But the place didn’t just evoke sadness in Tim. There were happy memories there, too. He spoke of his earliest years of life, when his father was a clerk and butcher at the Trading Post and the family lived in a small cabin in the nearby village of Wounded Knee.

Tim recalled carefree days playing around the store with his friend JoAnn Gildersleeve, whose parents built the store a decade earlier. He remembered great tribal leaders, including Nicholas Black Elk, doing business at the store along with everyone else.

As Tim told those stories, you could almost hear the voices of the people, the clatter of commerce and giggles of children playing out front of the store.

Tim smiled as he spoke of all that, but frowned when he got to the sad fate of the store years later during the American Indian Movement takeover of Wounded Knee, in 1973. The Trading Post was destroyed, never to be rebuilt.

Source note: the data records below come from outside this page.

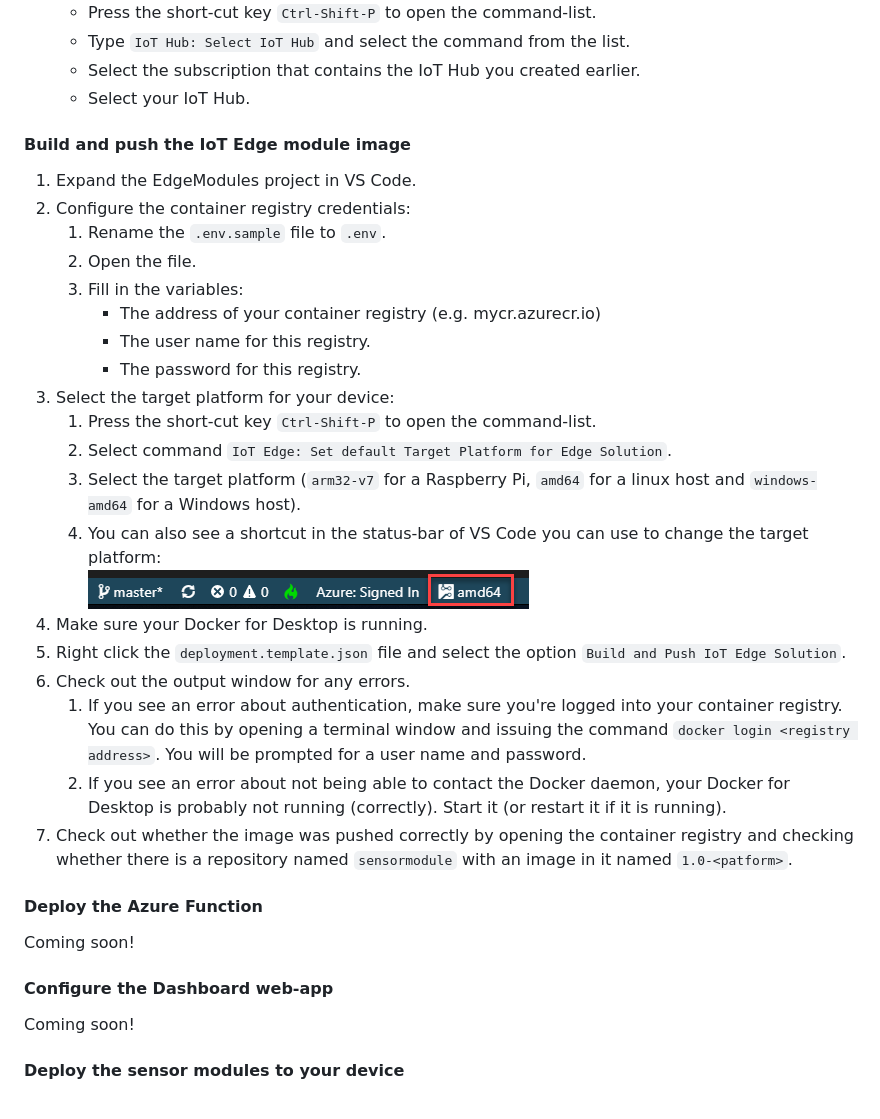
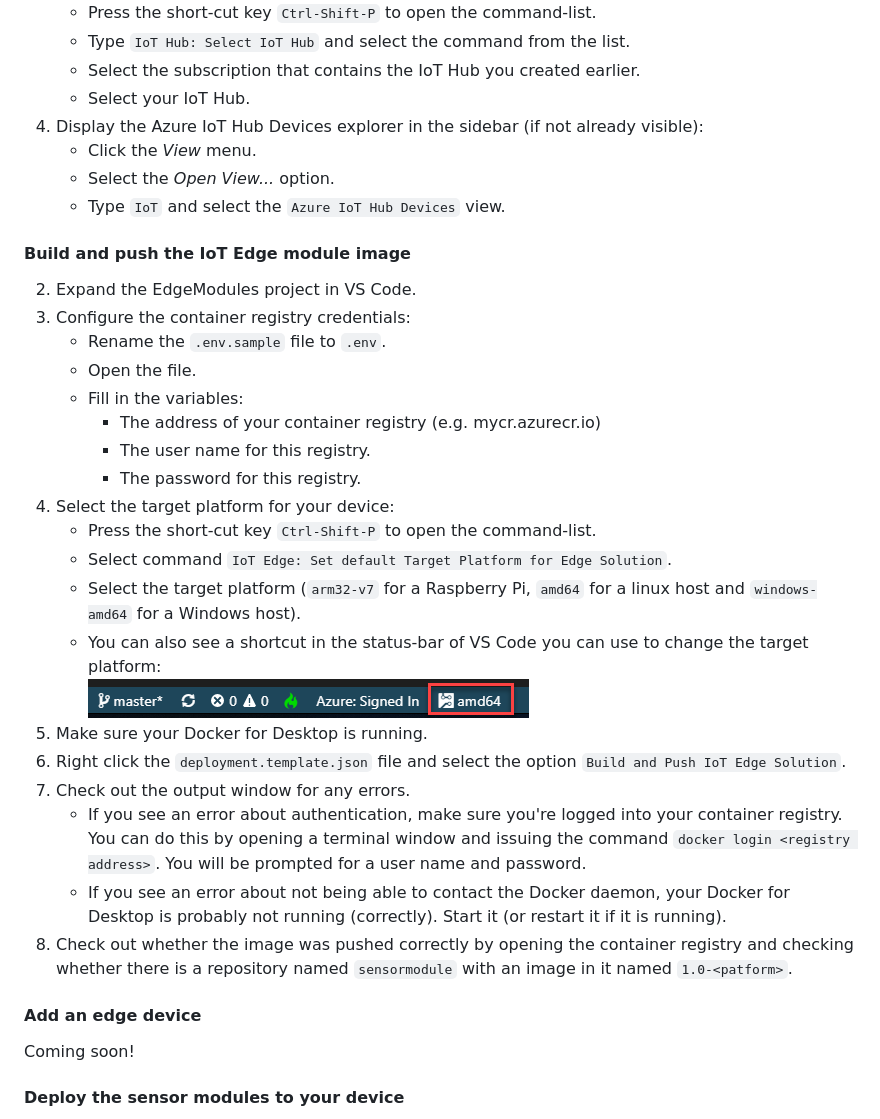
Before and after one commit to EdwinVW/iot-edge-demos, a Markdown page: README.md, the part around the change printed below. Drawn GitHub-style.

Commit message:
Expanded getting started guide in the README

```diff
--- a/README.md
+++ b/README.md
@@ -80,33 +111,34 @@ Once you have satisfied the prerequisites above, you can dive in and start the s
 	- Type `IoT Hub: Select IoT Hub` and select the command from the list.
 	- Select the subscription that contains the IoT Hub you created earlier.
 	- Select your IoT Hub.
+4. Display the Azure IoT Hub Devices explorer in the sidebar (if not already visible):
+	- Click the *View* menu.
+	- Select the *Open View...* option.
+	- Type `IoT` and select the `Azure IoT Hub Devices` view.
 
 #### Build and push the IoT Edge module image
-1. Expand the EdgeModules project in VS Code.
-2. Configure the container registry credentials:
-	1. Rename the `.env.sample` file to `.env`.
-	2. Open the file.
-	3. Fill in the variables:
+2. Expand the EdgeModules project in VS Code.
+3. Configure the container registry credentials:
+	- Rename the `.env.sample` file to `.env`.
+	- Open the file.
+	- Fill in the variables:
 		- The address of your container registry (e.g. mycr.azurecr.io)
 		- The user name for this registry.
 		- The password for this registry.
-3. Select the target platform for your device:
-	1. Press the short-cut key `Ctrl-Shift-P` to open the command-list.
-	2. Select command `IoT Edge: Set default Target Platform for Edge Solution`.
-	3. Select the target platform (`arm32-v7` for a Raspberry Pi, `amd64` for a linux host and `windows-amd64` for a Windows host).
-	4. You can also see a shortcut in the status-bar of VS Code you can use to change the target platform:
+4. Select the target platform for your device:
+	- Press the short-cut key `Ctrl-Shift-P` to open the command-list.
+	- Select command `IoT Edge: Set default Target Platform for Edge Solution`.
+	- Select the target platform (`arm32-v7` for a Raspberry Pi, `amd64` for a linux host and `windows-amd64` for a Windows host).
+	- You can also see a shortcut in the status-bar of VS Code you can use to change the target platform:
 	![](img/vs-code-target-platform.png)
-4. Make sure your Docker for Desktop is running.
-5. Right click the `deployment.template.json` file and select the option `Build and Push IoT Edge Solution`.
-6. Check out the output window for any errors.
-	1. If you see an error about authentication, make sure you're logged into your container registry. You can do this by opening a terminal window and issuing the command `docker login <registry address>`. You will be prompted for a user name and password.
-	2. If you see an error about not being able to contact the Docker daemon, your Docker for Desktop is probably not running (correctly). Start it (or restart it if it is running).
-7. Check out whether the image was pushed correctly by opening the container registry and checking whether there is a repository named `sensormodule` with an image in it named `1.0-<patform>`.
+5. Make sure your Docker for Desktop is running.
+6. Right click the `deployment.template.json` file and select the option `Build and Push IoT Edge Solution`.
+7. Check out the output window for any errors.
+	- If you see an error about authentication, make sure you're logged into your container registry. You can do this by opening a terminal window and issuing the command `docker login <registry address>`. You will be prompted for a user name and password.
+	- If you see an error about not being able to contact the Docker daemon, your Docker for Desktop is probably not running (correctly). Start it (or restart it if it is running).
+8. Check out whether the image was pushed correctly by opening the container registry and checking whether there is a repository named `sensormodule` with an image in it named `1.0-<patform>`.
 
-#### Deploy the Azure Function
-Coming soon!
-
-#### Configure the Dashboard web-app
+#### Add an edge device
 Coming soon!
 
 #### Deploy the sensor modules to your device
```
Also changed, not shown: other parts of README.md (+44 -13 lines), img/azure-portal-function-app-settings.png (added), img/azure-portal-function-cors-settings.png (added), img/azure-portal-function-cors.png (added), img/azure-portal-function-manage.png (added), 1 other file.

Not long after the Wounded Knee takeover, Tim and his wife at the time, Doris, started their own newspaper on the reservation. That was a difficult chore, and not just because of logistics and the typical challenges of funding and staff and mailing and advertising.

He was never one to run from a threat

There were also the death threats. And the firebombing of their newspaper office. And the rifle shot through his pickup windshield — while he was in it, in front of the newspaper office.

Giago talked about the incident when I interviewed him last October. Looking back through the years, he said it was a warning shot, leaving him with a choice:

Tim Giago
Tim Giago
Tim Giago

“You know, I decided that I could keep doing what I was doing or fold up and walk away,” he said.

Tim Giago was never one to fold up under pressure or threats and walk away. He didn’t then or anytime afterward.

No challenge, no threat, no obstacle could keep him away from the keyboard for long. At least, not until his health finally gave out, for good.

In a strange twist of fate, on Sunday, the day Tim Giago died, Pope Francis arrived in Canada to make a personal apology to Indigenous people there for the Catholic Church’s involvement in the boarding-school system and the abuse of Indigenous children there.

Pope Francis had apologized before, but from the Vatican. This trip to Canada and to the site of one of those schools was meaningful, and a long time coming. It’s something the church should continue, and Pope Francis appears committed to that.

I wish I could discuss it all with Tim.

The day after Tim died, I attended noon mass at St. Isaac Jogues Catholic Church, the Jesuit parish in North Rapid City that serves the Native American community and others.

A question of calling his name

During mass on weekdays, Pastor Ed Witt or other priests celebrating mass at Isaac Jogues give worshippers the opportunity to call out petition prayers, for the sick, for peace, for those devastated by weather, for the poor and marginalized, and for people we know and care about.

I was going to call out Tim’s name. Then I paused and wondered if he would want me to do that, given his experiences with and feelings about the Catholic Church. So I didn’t.

Later Monday afternoon, I mentioned that in a text to a friend who also knew Tim.

“I think he probably would have been OK with you calling his name,” my friend said in a return text. “You could do it tomorrow and then see if you sense any anger in the air.”

He ended the text with a smiling emoji. And his comment reminded me of something former American Indian Movement leader Russell Means — an adversary of Giago’s in their younger years — said a couple of times in the months before his death. Means said he intended to come back as a lightning bolt and strike the White House.

I don’t think Tim would come back as a lightning bolt and strike my house if I called his name during mass. But I wanted to do right by him. So I gave it quite a bit of thought. I considered what my friend said. And at mass the next day, I did call out his name.

Lightning didn’t strike. And I felt good doing it.

I’m pretty sure Tim would be OK with that. If not, I’m pretty sure he’ll figure out a way — even from a place far beyond our conscious thought and understanding — to let me know.

He always has.

Click here to access the archive of Woster's past work for SDPB.
Related Content